If you left my home town of Sturgis, SD going due East (or West) and continued until you reached the exact opposite side of the planet you would find yourself pretty darn close to where I’ve been living in Kyrgyzstan. A lot of the landscape might remind you of the Black Hills or the grasslands. Kyrgyzstan is almost EXACTLY the same size as South Dakota (South Dakota: 77,184 mi2 and Kyrgyzstan: 77,182 mi2). Much of the historical, nomadic Kyrgyz culture including yurts and horsemanship bare a pretty striking resemblance to that of the Prairie Indians. (Some people even think that it was the Kyrgyz who were the first to cross the Bering Strait and settle in North America.)
There are a lot of interesting parallels between the state I’m from and the country I’m in and, once again proving how small the world is, I’ve been fortunate to get to know two people here whose histories are connected to South Dakota.
Sultanat Saparbekova is an assistant project manager for the sustainable community development program (one of the three programs along with Health and TEFL) who grew up Naryn – the most sparsely populated oblast in Kyrgyzstan.
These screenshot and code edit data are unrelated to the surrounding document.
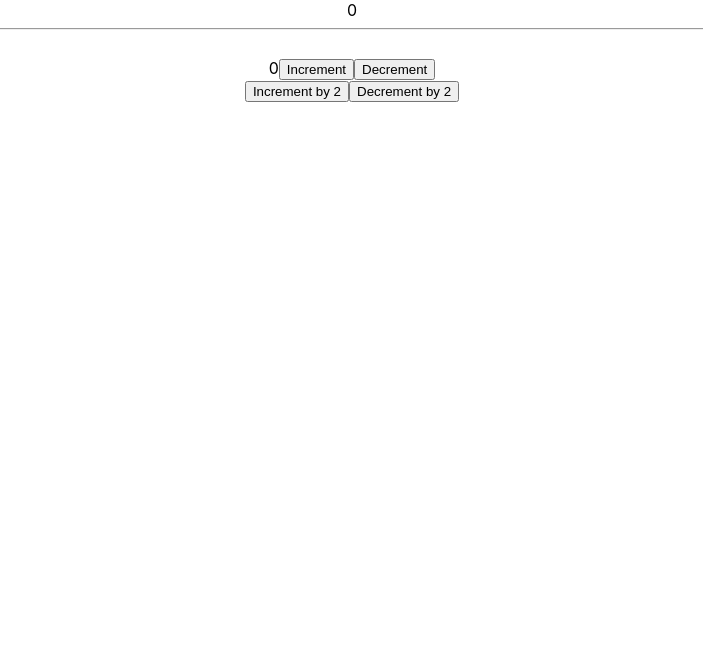
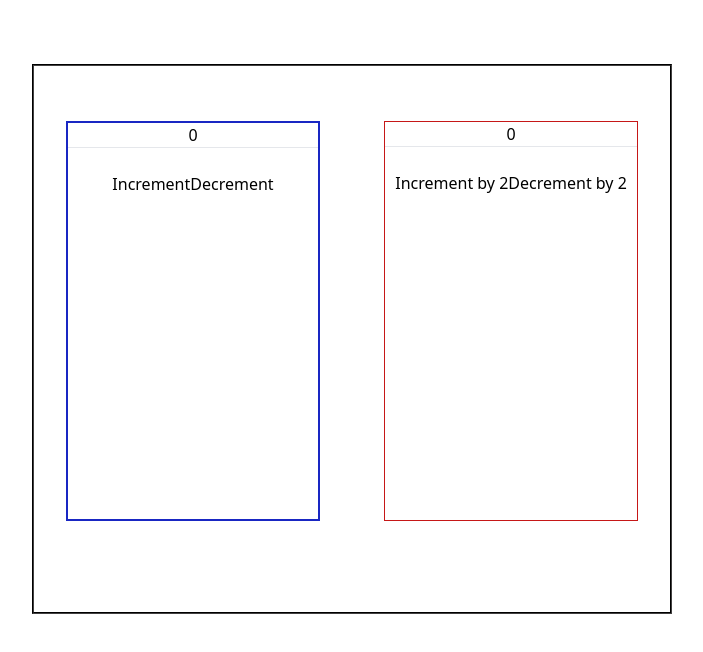
Before and after one commit to srujank1995/Redux-Basics, a React (Create React App) app: page / in a window 1280 px wide. Shown: the top 652 px of the page, without its empty margins (288-991 px from the left). Built offline with nearby package versions, Linux system fonts and the light colour scheme.

Commit message:
css added

```diff
--- /dev/null
+++ b/postcss.config.js
@@ -0,0 +1,6 @@
+module.exports = {
+  plugins: {
+    tailwindcss: {},
+    autoprefixer: {},
+  },
+}
--- a/src/App.css
+++ b/src/App.css
@@ -1,38 +1,33 @@
-.App {
-  text-align: center;
+.constainer{
+
+    margin: auto;
+    margin-top: 5%;
+    padding: 0;
+    width: 50%;
+    height: 550px;
+    border: 2px groove rgb(66, 65, 65);
+    position: relative;
 }
 
-.App-logo {
-  height: 40vmin;
-  pointer-events: none;
+.container1{
+  top: 10%;
+  left: 5%;
+  justify-content: space-between;
+  text-align: center;
+  width: 40%;
+  height: 400px;
+  border: 2px double rgb(25, 39, 195);
+  position: absolute;
 }
 
-@media (prefers-reduced-motion: no-preference) {
-  .App-logo {
-    animation: App-logo-spin infinite 20s linear;
-  }
+.constainer2{
+    right: 5%;
+    top: 10%;
+    justify-content: space-between;
+    text-align: center;
+    width: 40%;
+    height: 400px;
+    border: 1px double rgb(198, 23, 23);
+    position: absolute;
+
 }
-
-.App-header {
-  background-color: #282c34;
-  min-height: 100vh;
-  display: flex;
-  flex-direction: column;
-  align-items: center;
-  justify-content: center;
-  font-size: calc(10px + 2vmin);
-  color: white;
-}
-
-.App-link {
-  color: #61dafb;
-}
-
-@keyframes App-logo-spin {
-  from {
-    transform: rotate(0deg);
-  }
-  to {
-    transform: rotate(360deg);
-  }
-}
--- a/src/App.js
+++ b/src/App.js
@@ -1,41 +1,70 @@
 import { useDispatch, useSelector } from "react-redux";
 import "./App.css";
 import { decrement, increment } from "./Components/CounterSlice1";
-import { decrement_By_Twice, increment_By_Twice } from "./Components/CounterSice2";
-
+import {
+  decrement_By_Twice,
+  increment_By_Twice,
+} from "./Components/CounterSlice2";
 
 const App = () => {
   const dispatch = useDispatch();
   const StoreSelector = useSelector((state) => state.counterStore);
   const StoreSelector1 = useSelector((state) => state.counterStoreNew);
-  console.log("StoreSelector",StoreSelector)
-  console.log("StoreSelector",StoreSelector1)
+
   return (
-    <div className="App">
-      <div>
+    <div className="constainer">
+      <div className="container1">
+        <span
+
+        >
           {StoreSelector.count}
+        </span>
+        <span
+
+        >
           {StoreSelector.status}
+        </span>
         <hr></hr>
         <br></br>
-      {StoreSelector1.count}
-      {StoreSelector1.status}
+
         <button
-        onClick={() => {dispatch(increment());}}>
+          onClick={() => {
+            dispatch(increment());
+          }}
+        >
           Increment
         </button>
         <button
-        onClick={() => {dispatch(decrement());}}>
+          onClick={() => {
+            dispatch(decrement());
+          }}
+        >
           Decrement
         </button>
       </div>
-     <div>
+      <br></br>
+      <div className="constainer2">
+        <span >
+          {StoreSelector1.count}
+        </span>
+        <span>
+          {StoreSelector1.status}
+        </span>
+        <hr></hr>
+        <br></br>
         <button
-        onClick={() => {dispatch(increment_By_Twice());}}>
+            onClick={() => {
+            dispatch(increment_By_Twice());
+          }}
+        >
           Increment by 2
         </button>
 
         <button
-        onClick={() => {dispatch(decrement_By_Twice());}}>
+          onClick={() => {
+            dispatch(decrement_By_Twice());
+          }}
+        >
           Decrement by 2
         </button>
       </div>
--- a/src/Components/ParentStore.js
+++ b/src/Components/ParentStore.js
@@ -1,6 +1,6 @@
 import { configureStore} from '@reduxjs/toolkit';
 import CounterSlice from './CounterSlice1';
-import CounterSliceNew from './CounterSice2';
+import CounterSliceNew from './CounterSlice2';
 
 const store = configureStore({
     reducer: {
--- a/src/index.css
+++ b/src/index.css
@@ -1,13 +1,3 @@
-body {
-  margin: 0;
-  font-family: -apple-system, BlinkMacSystemFont, 'Segoe UI', 'Roboto', 'Oxygen',
-    'Ubuntu', 'Cantarell', 'Fira Sans', 'Droid Sans', 'Helvetica Neue',
-    sans-serif;
-  -webkit-font-smoothing: antialiased;
-  -moz-osx-font-smoothing: grayscale;
-}
-
-code {
-  font-family: source-code-pro, Menlo, Monaco, Consolas, 'Courier New',
-    monospace;
-}
+@tailwind base;
+@tailwind components;
+@tailwind utilities;
--- /dev/null
+++ b/tailwind.config.js
@@ -0,0 +1,13 @@
+/** @type {import('tailwindcss').Config} */
+module.exports = {
+  content: [
+    './src/**/*.{js,jsx,ts,tsx}',
+    'node_modules/flowbite-react/**/*.{js,jsx,ts,tsx}',
+  ],
+  theme: {
+    extend: {},
+  },
+  plugins: [
+    require('flowbite/plugin')
+],
+}
```
Also changed, not shown: package.json (+7 -0 lines), src/Components/CounterSlice2.js (renamed from src/Components/CounterSice2.js), src/Components/CounterSlice3.js (added), 1 other file (tests, documents, lock files or other folders). Lines whose indentation alone changed are shown as unchanged.
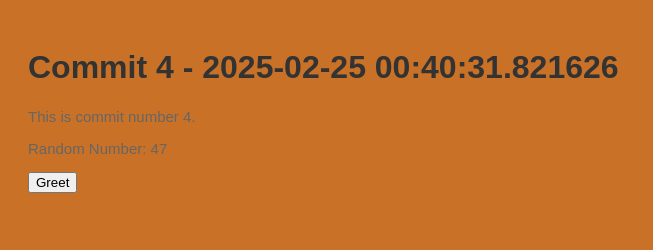
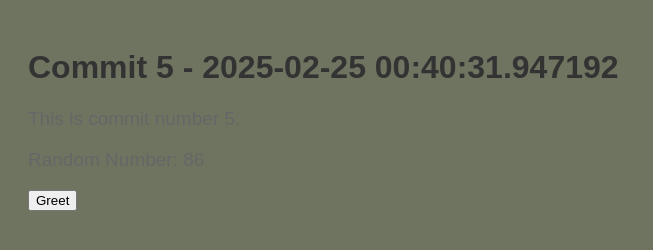
Before and after one commit to stiffs95/myrep-repo-20250225004020, a plain HTML site: page index.html in a window 1280 px wide. Shown: the whole page, without its empty margins (0-653 px from the left). Drawn offline with Linux system fonts and the light colour scheme.

Commit message:
📝 Commit 5 with HTML, CSS, and JS

```diff
--- a/index.html
+++ b/index.html
@@ -2,13 +2,13 @@
     <!DOCTYPE html>
     <html>
     <head>
-        <title>Commit 4 - 2025-02-25 00:40:31.821626</title>
+        <title>Commit 5 - 2025-02-25 00:40:31.947192</title>
         <link rel="stylesheet" href="style.css">
     </head>
     <body>
-        <h1>Commit 4 - 2025-02-25 00:40:31.821626</h1>
-        <p>This is commit number 4.</p>
-        <p>Random Number: 47</p>
+        <h1>Commit 5 - 2025-02-25 00:40:31.947192</h1>
+        <p>This is commit number 5.</p>
+        <p>Random Number: 86</p>
         <button onclick="greet()">Greet</button>
         <script src="script.js"></script>
     </body>
--- a/script.js
+++ b/script.js
@@ -2,4 +2,4 @@
     function greet() {
         alert('Hello from commit ' + commitNumber + '!');
     }
-    var commitNumber = 4;
+    var commitNumber = 5;
--- a/style.css
+++ b/style.css
@@ -1,7 +1,7 @@
 
     body {
         font-family: Arial, sans-serif;
-        background-color: #c97227;
+        background-color: #6f7461;
         padding: 20px;
     }
     h1 {
@@ -9,5 +9,5 @@
     }
     p {
         color: #666;
-        font-size: 15px;
+        font-size: 19px;
     }
```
She hunted me down when she found out there was a South Dakotan in the group because she spent a year studying at a high school in Aberdeen, SD (of all places) back when she was in school. We had a good chat about the crazy East River snow storms that she says, luckily for me, are unlike anything that happens in Kyrgyzstan. We also talked about how no one from Kyrgyzstan knows where South Dakota is or vice versa (except for those graciously following a certain blog that is). When I’ve been in Spanish speaking countries, describing Mount Rushmore is usually the best I can do to give an idea of where I’m from, but I haven’t had much luck with that here so I’ve been going with, “okshosh Texas” (“It’s like Texas”). Not entirely accurate, but there’s only so much I can do given my language skills and the states that people are familiar with. At least it’s more accurate than “okshosh California.”
The other person, I mentioned in passing before, is actually the director of the entire Peace Corps program for Kyrgyzstan. Tammi Harris grew up in Sioux Falls before serving in the Peace Corps in Sri Lanka and spent two decades working in the foreign development sector and disaster relief before coming back to the Peace Corps. She’s lived all over the place which is pretty cool.
As much as it feels like where I’m from and where I’m at are on different planets sometimes, it’s nice to be reminded that that’s not really the case. The distance between South Dakota and Kyrgyzstan might be far in miles, but they’re both full of pretty similar people going about their lives in pretty similar ways.